Please, could you print all the lines below exactly, leaving out the pictures?

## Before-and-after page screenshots
▬▬▬▬▬▬▬▬▬▬

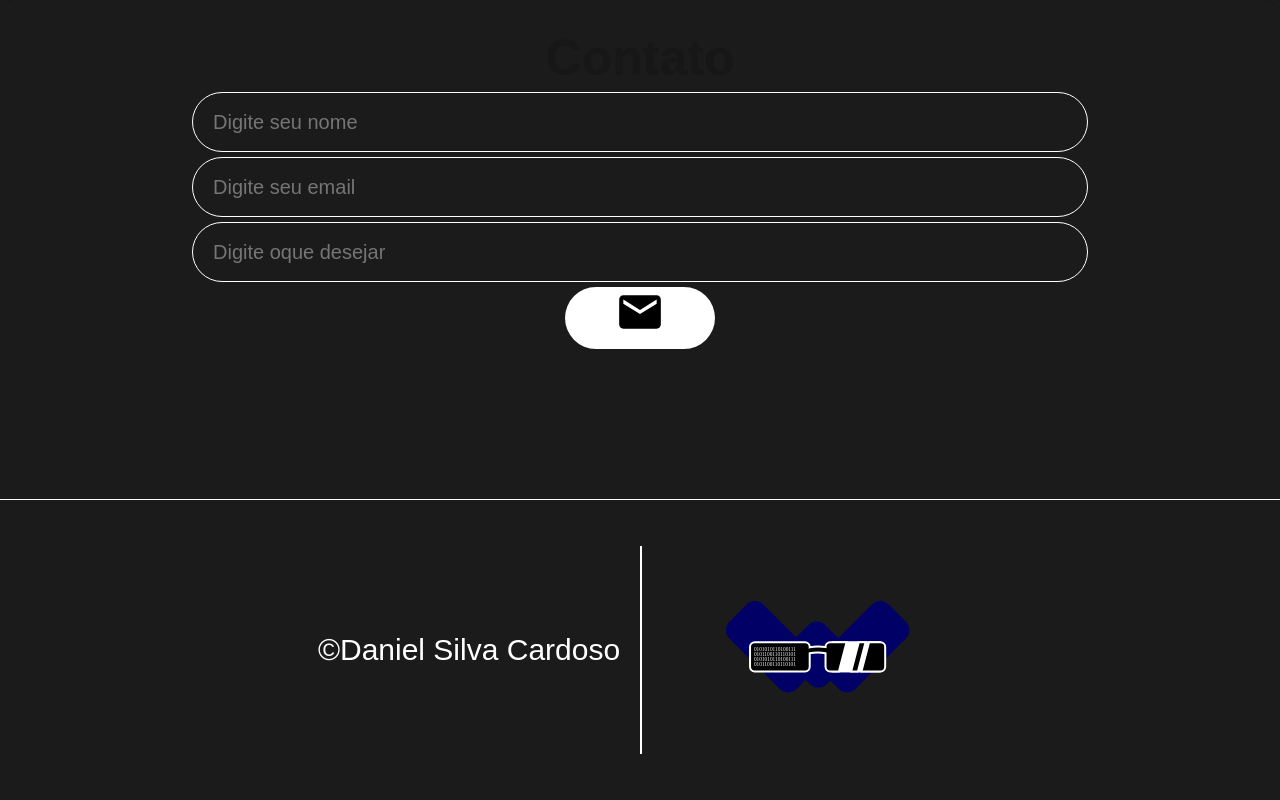
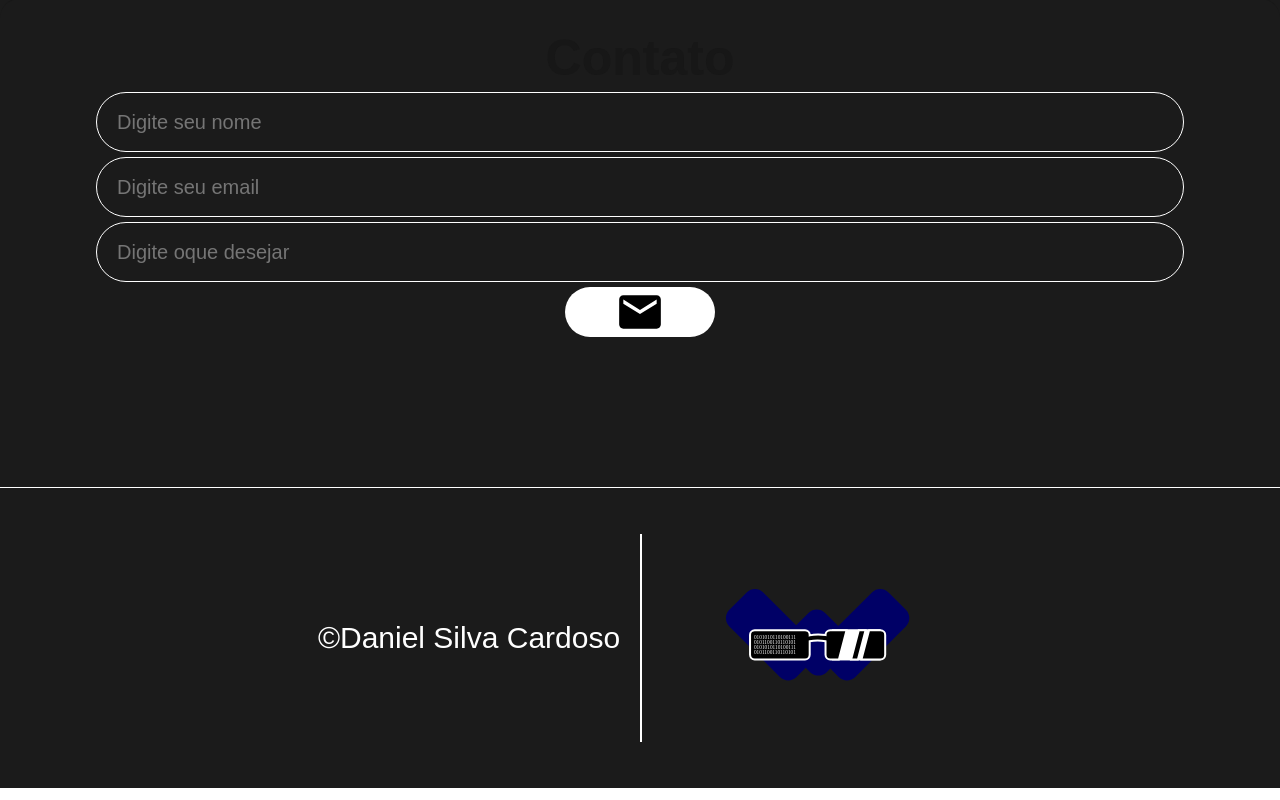
Before and after one commit to Daniel13s/portifolio13s, a Next.js app: page / in a window 1280 px wide. Shown: the part 2925-3725 px from the top of the page. Built offline with nearby package versions, Linux system fonts and the light colour scheme.

Commit message:
fix: contact style

```diff
--- a/src/app/components/AboutMe/style.css
+++ b/src/app/components/AboutMe/style.css
@@ -1,5 +1,5 @@
 .aboutMe {
-    padding-inline: 50px;
+    padding-inline: 30px;
     margin-top: 50px;
     text-align: center;
     display: flex;
--- a/src/app/components/Form/style.css
+++ b/src/app/components/Form/style.css
@@ -19,8 +19,8 @@
     border-top: solid 1px;
     border-radius: 20px;
     input {
-        width: 70vw;
-        height: 7vw;
+        width: 85vw;
+        height: 10vw;
         border-radius: 50px;
         border: none;
         padding: 20px;
@@ -33,6 +33,9 @@
         border: none;
         border-radius: 50px;
         font-size: 10vw;
+        display: flex;
+        justify-content: center;
+        align-items: center;
     }
     h1 {
         font-size: 7vw;
--- a/src/app/components/Home/style.css
+++ b/src/app/components/Home/style.css
@@ -56,7 +56,7 @@
   display: flex;
   flex-direction: column;
   align-items: center;
-  font-size: 25px;
+  font-size: 7vw;
   p {
     font-weight: lighter;
     font-size: 20px;
@@ -66,7 +66,7 @@
   position: absolute;
   border: none;
   background-color: transparent;
-  top: 10px;
+  top: 25px;
   right: 25px;
 }
 
```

▬▬▬▬▬▬▬▬▬▬

## Written answer
Before and after one commit to Daniel13s/portifolio13s, a Next.js app: page / in a window 1280 px wide. Shown: the part 2925-3725 px from the top of the page. Built offline with nearby package versions, Linux system fonts and the light colour scheme.

Commit message:
fix: contact style

```diff
--- a/src/app/components/AboutMe/style.css
+++ b/src/app/components/AboutMe/style.css
@@ -1,5 +1,5 @@
 .aboutMe {
-    padding-inline: 50px;
+    padding-inline: 30px;
     margin-top: 50px;
     text-align: center;
     display: flex;
--- a/src/app/components/Form/style.css
+++ b/src/app/components/Form/style.css
@@ -19,8 +19,8 @@
     border-top: solid 1px;
     border-radius: 20px;
     input {
-        width: 70vw;
-        height: 7vw;
+        width: 85vw;
+        height: 10vw;
         border-radius: 50px;
         border: none;
         padding: 20px;
@@ -33,6 +33,9 @@
         border: none;
         border-radius: 50px;
         font-size: 10vw;
+        display: flex;
+        justify-content: center;
+        align-items: center;
     }
     h1 {
         font-size: 7vw;
--- a/src/app/components/Home/style.css
+++ b/src/app/components/Home/style.css
@@ -56,7 +56,7 @@
   display: flex;
   flex-direction: column;
   align-items: center;
-  font-size: 25px;
+  font-size: 7vw;
   p {
     font-weight: lighter;
     font-size: 20px;
@@ -66,7 +66,7 @@
   position: absolute;
   border: none;
   background-color: transparent;
-  top: 10px;
+  top: 25px;
   right: 25px;
 }
 
```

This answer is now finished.